The female plants can produce hundreds of thousands of seeds per plant, and once the plant has grown to four or more inches, the effectiveness of herbicide treatments dramatically drops.

As is the case with its waterhemp cousin, Palmer amaranth is capable of developing resistance against a variety of herbicides, and the greatest likelihood for successful control is an integrated management approach.

The need to “Respect the Rotation” is evident in controlling the fast-growing and difficult-to-control Palmer amaranth, and the field tour featured the weed’s prodigious growth and/or control with the use of various herbicides.

Research Collaboration

Daren Bohannan, Bayer CropScience tech services representative, said the “Respect the Rotation” is an initiative the company began about six years ago to elevate the importance and grower adoption of herbicide diversity.

“It’s an initiative to collaborate with universities, establish research on existing biotypes of resistance weeds and to basically give us a platform which to work with these universities, rent ground and do research on the three Rs, which are rotate modes of action, rotate crops, and rotate herbicide-tolerant traits,” he said.

“We bring the universities into these sites to do work, we encourage them to approach the other chemistry manufacturers, make sure that they’re represented and we can work together and come up with solutions.”

This marked the first year at the Kankakee County site.

“Up until last year no one was aware that Palmer amaranth was growing in this area. We started looking at this and found that it wasn’t (herbicide) resistant waterhemp it is Palmer,” Bohannan said.

Soybean and cotton growers in the southern U.S. have become the unwilling and unfortunate case study in the expansion of herbicide-resistant Palmer amaranth.

High Control Costs
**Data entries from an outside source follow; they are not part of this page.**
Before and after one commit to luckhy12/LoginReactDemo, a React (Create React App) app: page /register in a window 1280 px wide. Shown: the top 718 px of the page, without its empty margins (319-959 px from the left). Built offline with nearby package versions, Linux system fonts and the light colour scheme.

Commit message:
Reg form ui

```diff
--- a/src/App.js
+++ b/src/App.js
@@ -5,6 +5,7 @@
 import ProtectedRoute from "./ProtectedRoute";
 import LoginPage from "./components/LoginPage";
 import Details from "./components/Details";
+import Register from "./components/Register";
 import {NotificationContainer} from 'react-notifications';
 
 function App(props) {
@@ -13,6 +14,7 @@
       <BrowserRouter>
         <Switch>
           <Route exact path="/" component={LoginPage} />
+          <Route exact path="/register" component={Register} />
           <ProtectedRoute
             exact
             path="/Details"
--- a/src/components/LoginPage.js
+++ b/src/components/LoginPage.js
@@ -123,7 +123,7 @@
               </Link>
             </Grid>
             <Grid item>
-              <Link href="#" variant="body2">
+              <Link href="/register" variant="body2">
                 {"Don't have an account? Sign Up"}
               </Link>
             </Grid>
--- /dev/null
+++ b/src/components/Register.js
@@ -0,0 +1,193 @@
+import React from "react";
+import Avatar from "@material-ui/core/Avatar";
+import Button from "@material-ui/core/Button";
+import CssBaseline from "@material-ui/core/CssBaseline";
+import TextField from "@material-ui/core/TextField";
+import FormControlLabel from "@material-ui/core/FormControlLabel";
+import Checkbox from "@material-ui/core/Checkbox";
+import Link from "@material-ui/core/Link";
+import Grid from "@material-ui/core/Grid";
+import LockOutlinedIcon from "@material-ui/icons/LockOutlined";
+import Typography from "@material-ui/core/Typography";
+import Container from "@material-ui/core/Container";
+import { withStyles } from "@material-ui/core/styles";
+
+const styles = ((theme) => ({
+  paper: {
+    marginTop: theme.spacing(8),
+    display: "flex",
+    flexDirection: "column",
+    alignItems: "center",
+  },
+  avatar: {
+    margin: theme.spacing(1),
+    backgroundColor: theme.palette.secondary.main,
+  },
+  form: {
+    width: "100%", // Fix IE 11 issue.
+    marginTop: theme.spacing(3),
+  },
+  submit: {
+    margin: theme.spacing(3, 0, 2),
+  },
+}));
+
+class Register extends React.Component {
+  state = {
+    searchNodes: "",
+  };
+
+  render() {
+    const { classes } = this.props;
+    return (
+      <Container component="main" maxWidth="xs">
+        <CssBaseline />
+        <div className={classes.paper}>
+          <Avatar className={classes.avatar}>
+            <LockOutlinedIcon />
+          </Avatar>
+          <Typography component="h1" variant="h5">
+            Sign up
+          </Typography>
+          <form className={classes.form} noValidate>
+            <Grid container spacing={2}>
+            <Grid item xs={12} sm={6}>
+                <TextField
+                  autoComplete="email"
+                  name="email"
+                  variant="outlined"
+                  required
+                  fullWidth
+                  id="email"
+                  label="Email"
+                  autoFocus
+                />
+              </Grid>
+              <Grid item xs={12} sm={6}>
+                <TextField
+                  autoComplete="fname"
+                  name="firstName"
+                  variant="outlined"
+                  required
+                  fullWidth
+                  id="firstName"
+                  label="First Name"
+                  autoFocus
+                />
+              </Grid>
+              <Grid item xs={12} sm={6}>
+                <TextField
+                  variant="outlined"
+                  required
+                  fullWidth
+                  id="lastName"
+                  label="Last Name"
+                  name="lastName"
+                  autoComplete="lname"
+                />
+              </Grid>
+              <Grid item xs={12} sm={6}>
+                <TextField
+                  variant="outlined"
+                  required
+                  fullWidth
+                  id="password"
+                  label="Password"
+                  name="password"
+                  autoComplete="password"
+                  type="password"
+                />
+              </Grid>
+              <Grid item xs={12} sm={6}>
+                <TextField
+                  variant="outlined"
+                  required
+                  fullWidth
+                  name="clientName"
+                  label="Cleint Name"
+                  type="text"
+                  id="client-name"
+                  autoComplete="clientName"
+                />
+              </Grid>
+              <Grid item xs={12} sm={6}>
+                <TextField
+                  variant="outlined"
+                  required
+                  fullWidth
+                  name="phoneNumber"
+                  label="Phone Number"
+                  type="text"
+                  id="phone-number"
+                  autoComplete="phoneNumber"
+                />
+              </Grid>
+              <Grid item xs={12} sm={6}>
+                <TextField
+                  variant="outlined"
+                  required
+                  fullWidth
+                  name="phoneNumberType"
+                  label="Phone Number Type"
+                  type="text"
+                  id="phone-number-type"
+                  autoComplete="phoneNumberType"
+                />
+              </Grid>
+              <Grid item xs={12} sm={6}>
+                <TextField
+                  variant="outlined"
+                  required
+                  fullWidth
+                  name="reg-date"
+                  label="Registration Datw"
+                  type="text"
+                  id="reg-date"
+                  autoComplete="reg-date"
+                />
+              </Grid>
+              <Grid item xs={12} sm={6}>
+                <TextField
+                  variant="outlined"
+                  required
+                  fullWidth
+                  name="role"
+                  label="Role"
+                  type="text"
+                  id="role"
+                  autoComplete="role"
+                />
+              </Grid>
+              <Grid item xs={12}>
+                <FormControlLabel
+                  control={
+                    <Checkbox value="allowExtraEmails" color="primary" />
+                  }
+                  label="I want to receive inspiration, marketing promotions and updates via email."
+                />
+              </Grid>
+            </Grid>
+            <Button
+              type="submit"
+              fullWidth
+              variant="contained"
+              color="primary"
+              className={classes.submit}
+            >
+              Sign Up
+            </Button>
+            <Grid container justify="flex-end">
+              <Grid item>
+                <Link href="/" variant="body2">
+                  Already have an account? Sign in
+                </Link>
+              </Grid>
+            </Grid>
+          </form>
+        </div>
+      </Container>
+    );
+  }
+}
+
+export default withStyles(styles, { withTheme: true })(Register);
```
Larry Steckel, University of Tennessee row crop weed specialist, said at the tour it is a costly weed to control.

From 2006 to 2014, herbicide costs to control these resistant weeds in cotton have risen from $60 an acre to $100 to $120 per acre, University of Tennessee studies show.

“For soybeans using Roundup, we’re at $80 to $100 an acre, and we were at $30 per acre,” Steckel said. “It’s increased our cost in corn to $60 to $70 per acre, and it used to be $30.”
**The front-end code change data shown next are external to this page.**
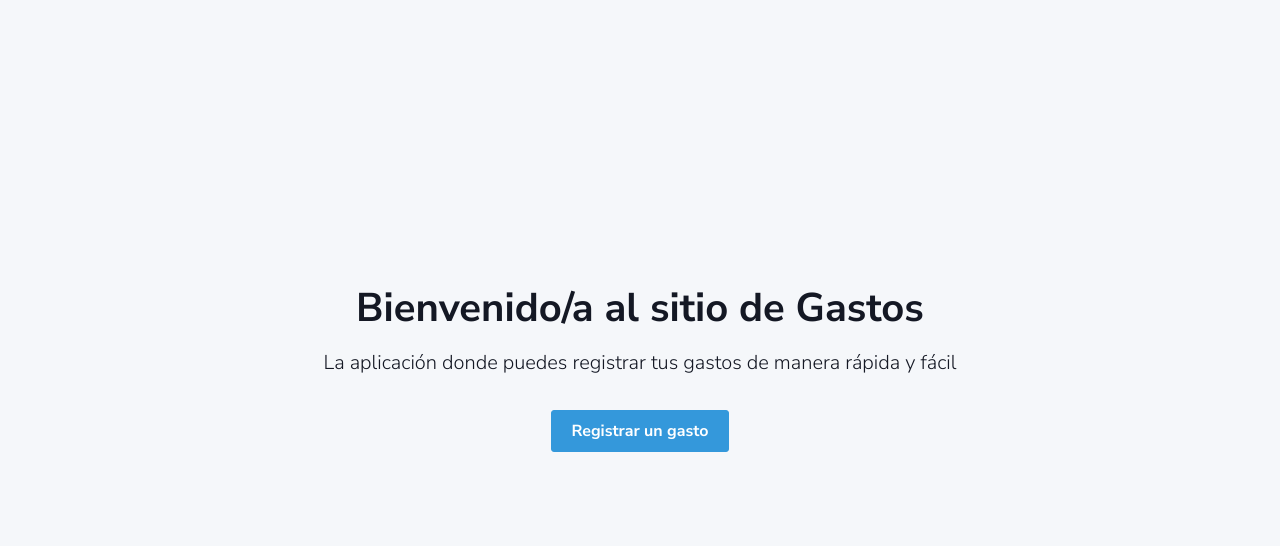
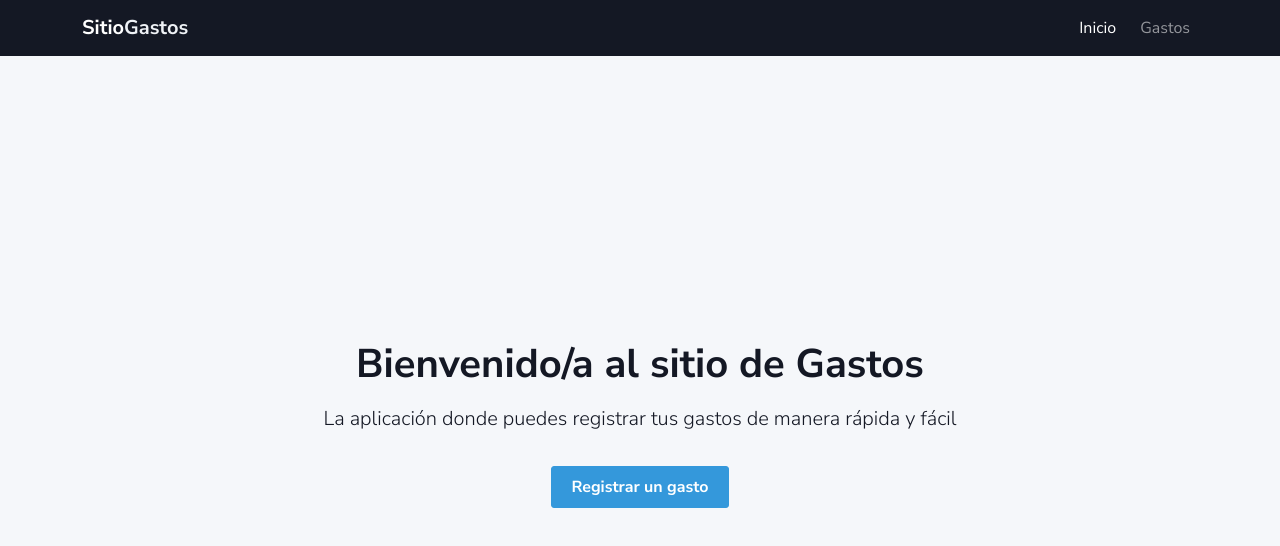
Before and after one commit to VelosoN97/CRUD-Gastos-Laravel-Angular-Frontend, an Angular app: page /inicio in a window 1280 px wide. Shown: the top 546 px of the page. Built offline with nearby package versions, Linux system fonts and the light colour scheme.

Commit message:
Commit 11 - Creación Componente Nvbar como menú de barra del sitio

```diff
--- a/angular.json
+++ b/angular.json
@@ -44,7 +44,12 @@
             "scripts": [
               "node_modules/jquery/dist/jquery.min.js",
               "node_modules/bootstrap/dist/js/bootstrap.min.js"
-            ]
+            ],
+            "stylePreprocessorOptions": {
+              "includePaths": [
+                "src/assets/scss"
+              ]
+            }
           },
           "configurations": {
             "production": {
--- a/src/app/app.component.html
+++ b/src/app/app.component.html
@@ -1,3 +1,5 @@
+<app-navbar></app-navbar>
+
 <div class="container">
     <router-outlet></router-outlet>
 </div>
--- a/src/app/app.module.ts
+++ b/src/app/app.module.ts
@@ -8,13 +8,15 @@
 import { ExpenseListComponent } from './components/expense-list/expense-list.component';
 import { FormComponent } from './components/form/form.component';
 import { HomeComponent } from './components/home/home.component';
+import { NavbarComponent } from './components/navbar/navbar.component';
 
 @NgModule({
   declarations: [
     AppComponent,
     ExpenseListComponent,
     FormComponent,
-    HomeComponent
+    HomeComponent,
+    NavbarComponent
   ],
   imports: [
     BrowserModule,
--- /dev/null
+++ b/src/app/components/navbar/navbar.component.css
@@ -0,0 +1,35 @@
+/*@import 'assets/scss/_variables.scss';*/
+
+.navbar{
+    background-color: #141824;
+
+    .navbar-brand{
+        font-weight: bold;
+
+        span{
+            color: #EFF2F6;
+        }
+    }
+
+    .navbar-link{
+        position: relative;
+        padding-left: 0.5rem;
+
+        .active{
+            text-shadow: 0 0 6px rgba(52, 152, 219, 0.8);
+        }
+
+        .active::before{
+            content: '';
+            position: absolute;
+            top: 50%;
+            left: -2px;
+            transform: translateY(-50%);
+            display: inline-block;
+            height: 4px;
+            width: 4px;
+            background-color: #3498DB;
+            border-radius: 50%;
+        }
+    }
+}
--- /dev/null
+++ b/src/app/components/navbar/navbar.component.html
@@ -0,0 +1,24 @@
+<nav class="navbar navbar-dark navbar-expand-lg ">
+    <div class="container-md">
+        <a routerLink="/" class="navbar-brand">Sitio<span>Gastos</span></a>
+        <button
+            class="navbar-toggler"
+            type="button"
+            data-bs-toggle="collapse"
+            data-bs-target="#navbarToggler"
+            aria-controls="navbarToggler"
+        >
+        <span class="navbar-toggler-icon"></span>
+        </button>
+        <div class="collapse-navbar-collapse" id="navbarToggler">
+            <ul class="navbar-nav ms-auto">
+                <li class="nav-item me-lg-2">
+                    <a routerLink="/inicio" routerLinkActive="active" class="nav-link">Inicio</a>
+                </li>
+                <li class="nav-item">
+                    <a routerLink="/gastos" routerLinkActive="active" class="nav-link">Gastos</a>
+                </li>
+            </ul>
+        </div>
+    </div>
+</nav>
```
Also changed, not shown: src/app/components/navbar/navbar.component.ts (added, +10 -0 lines), 1 other file (tests, documents, lock files or other folders).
Steckel said one farmer in Tennessee collected data that showed from 2006 to 2012 his fertilizer cost increased 48 percent, seed cost increased 50 percent and his herbicide cost went up 250 percent in that same timeframe.

“The good news is we’re able to control it. We’re spraying a lot, and we also have chopping crews going out that at $20 to $25 per acre on top of these herbicides,” he said.

“The thing that’s concerned me is these commodity prices are not so great any more and you start to really wonder about sustainability.”